Look through the data below. Pick out the lines holding the string "styler".

Supplied records:
● ● ● ● ●

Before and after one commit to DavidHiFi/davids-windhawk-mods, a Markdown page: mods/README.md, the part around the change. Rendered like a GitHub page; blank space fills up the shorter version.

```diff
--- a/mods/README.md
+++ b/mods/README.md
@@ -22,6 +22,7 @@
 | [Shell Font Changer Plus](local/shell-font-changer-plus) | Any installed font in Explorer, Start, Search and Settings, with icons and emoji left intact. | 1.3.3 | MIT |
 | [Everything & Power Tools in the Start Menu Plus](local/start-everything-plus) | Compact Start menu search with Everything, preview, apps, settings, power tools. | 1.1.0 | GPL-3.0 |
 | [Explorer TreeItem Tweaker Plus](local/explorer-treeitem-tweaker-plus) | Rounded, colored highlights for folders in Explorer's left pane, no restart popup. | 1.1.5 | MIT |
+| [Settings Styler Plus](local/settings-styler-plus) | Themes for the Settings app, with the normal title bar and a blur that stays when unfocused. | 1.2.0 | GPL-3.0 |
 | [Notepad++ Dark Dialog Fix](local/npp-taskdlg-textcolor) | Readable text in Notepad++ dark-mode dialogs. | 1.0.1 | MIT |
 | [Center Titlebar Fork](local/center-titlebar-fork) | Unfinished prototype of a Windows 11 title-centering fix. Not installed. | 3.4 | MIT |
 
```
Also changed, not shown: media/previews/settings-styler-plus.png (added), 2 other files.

● ● ● ● ●

Solution to the problem:
+| [Settings Styler Plus](local/settings-styler-plus) | Themes for the Settings app, with the normal title bar and a blur that stays when unfocused. | 1.2.0 | GPL-3.0 |
Also changed, not shown: media/previews/settings-styler-plus.png (added), 2 other files.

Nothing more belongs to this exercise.